[Stored data]
>>>
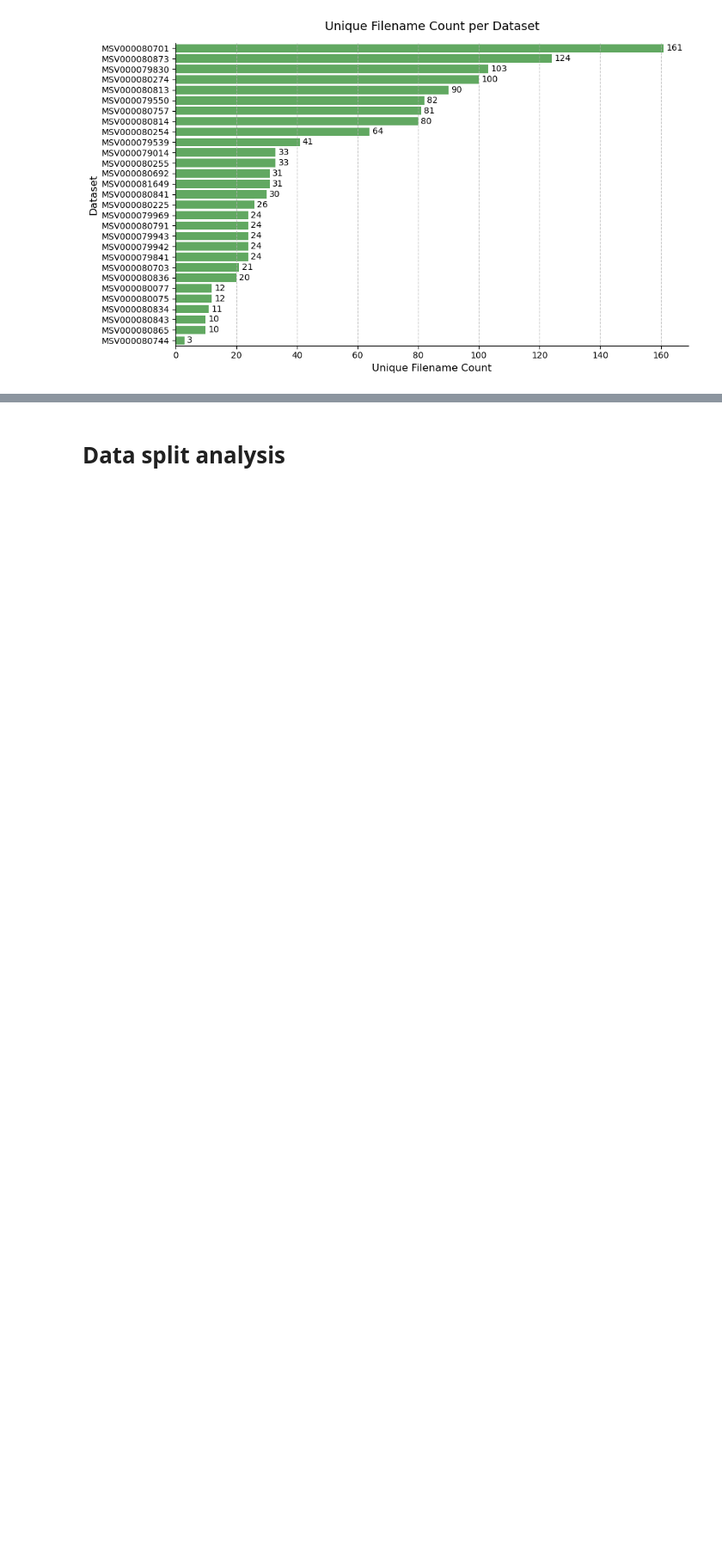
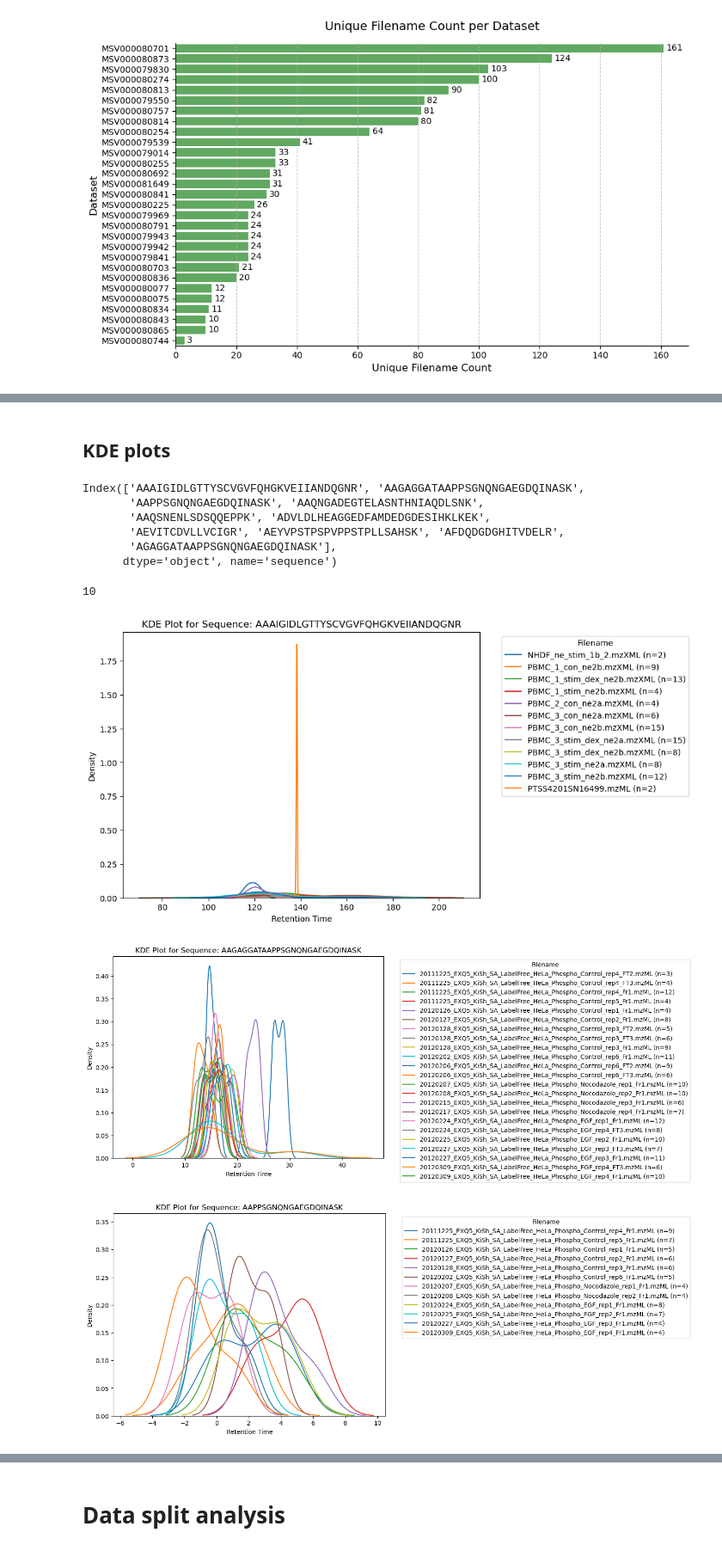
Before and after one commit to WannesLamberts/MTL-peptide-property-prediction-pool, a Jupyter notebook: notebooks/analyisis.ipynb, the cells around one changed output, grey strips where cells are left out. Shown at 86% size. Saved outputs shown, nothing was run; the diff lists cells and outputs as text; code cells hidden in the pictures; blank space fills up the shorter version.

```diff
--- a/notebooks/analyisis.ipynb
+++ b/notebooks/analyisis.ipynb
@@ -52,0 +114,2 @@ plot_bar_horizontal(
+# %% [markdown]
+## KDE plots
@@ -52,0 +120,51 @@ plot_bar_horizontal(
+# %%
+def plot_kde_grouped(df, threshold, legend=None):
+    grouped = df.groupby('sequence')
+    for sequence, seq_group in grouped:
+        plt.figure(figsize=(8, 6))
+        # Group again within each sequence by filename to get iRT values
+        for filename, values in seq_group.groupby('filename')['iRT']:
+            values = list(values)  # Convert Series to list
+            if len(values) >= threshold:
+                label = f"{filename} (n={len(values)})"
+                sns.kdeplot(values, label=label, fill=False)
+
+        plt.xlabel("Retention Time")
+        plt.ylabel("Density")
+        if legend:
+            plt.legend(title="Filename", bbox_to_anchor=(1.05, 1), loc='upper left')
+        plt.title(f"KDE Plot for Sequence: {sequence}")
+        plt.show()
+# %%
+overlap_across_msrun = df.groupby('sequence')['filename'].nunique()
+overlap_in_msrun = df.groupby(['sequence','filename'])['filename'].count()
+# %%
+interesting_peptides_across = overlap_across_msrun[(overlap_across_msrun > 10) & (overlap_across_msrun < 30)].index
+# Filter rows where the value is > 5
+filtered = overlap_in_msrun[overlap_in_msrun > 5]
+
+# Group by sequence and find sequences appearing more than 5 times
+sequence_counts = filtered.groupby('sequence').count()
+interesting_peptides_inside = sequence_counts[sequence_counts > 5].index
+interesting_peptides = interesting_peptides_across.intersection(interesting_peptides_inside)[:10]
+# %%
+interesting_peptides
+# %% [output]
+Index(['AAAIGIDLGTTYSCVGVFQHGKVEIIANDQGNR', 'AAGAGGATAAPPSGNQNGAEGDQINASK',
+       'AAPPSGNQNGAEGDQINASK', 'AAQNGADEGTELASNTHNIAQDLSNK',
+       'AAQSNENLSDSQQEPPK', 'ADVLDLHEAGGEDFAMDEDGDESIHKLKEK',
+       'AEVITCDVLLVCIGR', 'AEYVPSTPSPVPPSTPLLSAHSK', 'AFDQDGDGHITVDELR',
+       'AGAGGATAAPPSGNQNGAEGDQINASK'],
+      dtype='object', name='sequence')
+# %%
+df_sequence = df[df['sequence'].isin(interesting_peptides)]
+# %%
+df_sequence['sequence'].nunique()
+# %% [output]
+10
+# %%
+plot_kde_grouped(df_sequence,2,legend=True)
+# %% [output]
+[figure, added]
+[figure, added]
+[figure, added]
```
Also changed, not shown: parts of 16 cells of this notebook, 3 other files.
<<<
EXERCISE OBJECTIVE ▸ Set the records down again precisely, skipping every image.

SOLUTION TO THE PROBLEM ▸
Before and after one commit to WannesLamberts/MTL-peptide-property-prediction-pool, a Jupyter notebook: notebooks/analyisis.ipynb, the cells around one changed output, grey strips where cells are left out. Shown at 86% size. Saved outputs shown, nothing was run; the diff lists cells and outputs as text; code cells hidden in the pictures; blank space fills up the shorter version.

```diff
--- a/notebooks/analyisis.ipynb
+++ b/notebooks/analyisis.ipynb
@@ -52,0 +114,2 @@ plot_bar_horizontal(
+# %% [markdown]
+## KDE plots
@@ -52,0 +120,51 @@ plot_bar_horizontal(
+# %%
+def plot_kde_grouped(df, threshold, legend=None):
+    grouped = df.groupby('sequence')
+    for sequence, seq_group in grouped:
+        plt.figure(figsize=(8, 6))
+        # Group again within each sequence by filename to get iRT values
+        for filename, values in seq_group.groupby('filename')['iRT']:
+            values = list(values)  # Convert Series to list
+            if len(values) >= threshold:
+                label = f"{filename} (n={len(values)})"
+                sns.kdeplot(values, label=label, fill=False)
+
+        plt.xlabel("Retention Time")
+        plt.ylabel("Density")
+        if legend:
+            plt.legend(title="Filename", bbox_to_anchor=(1.05, 1), loc='upper left')
+        plt.title(f"KDE Plot for Sequence: {sequence}")
+        plt.show()
+# %%
+overlap_across_msrun = df.groupby('sequence')['filename'].nunique()
+overlap_in_msrun = df.groupby(['sequence','filename'])['filename'].count()
+# %%
+interesting_peptides_across = overlap_across_msrun[(overlap_across_msrun > 10) & (overlap_across_msrun < 30)].index
+# Filter rows where the value is > 5
+filtered = overlap_in_msrun[overlap_in_msrun > 5]
+
+# Group by sequence and find sequences appearing more than 5 times
+sequence_counts = filtered.groupby('sequence').count()
+interesting_peptides_inside = sequence_counts[sequence_counts > 5].index
+interesting_peptides = interesting_peptides_across.intersection(interesting_peptides_inside)[:10]
+# %%
+interesting_peptides
+# %% [output]
+Index(['AAAIGIDLGTTYSCVGVFQHGKVEIIANDQGNR', 'AAGAGGATAAPPSGNQNGAEGDQINASK',
+       'AAPPSGNQNGAEGDQINASK', 'AAQNGADEGTELASNTHNIAQDLSNK',
+       'AAQSNENLSDSQQEPPK', 'ADVLDLHEAGGEDFAMDEDGDESIHKLKEK',
+       'AEVITCDVLLVCIGR', 'AEYVPSTPSPVPPSTPLLSAHSK', 'AFDQDGDGHITVDELR',
+       'AGAGGATAAPPSGNQNGAEGDQINASK'],
+      dtype='object', name='sequence')
+# %%
+df_sequence = df[df['sequence'].isin(interesting_peptides)]
+# %%
+df_sequence['sequence'].nunique()
+# %% [output]
+10
+# %%
+plot_kde_grouped(df_sequence,2,legend=True)
+# %% [output]
+[figure, added]
+[figure, added]
+[figure, added]
```
Also changed, not shown: parts of 16 cells of this notebook, 3 other files.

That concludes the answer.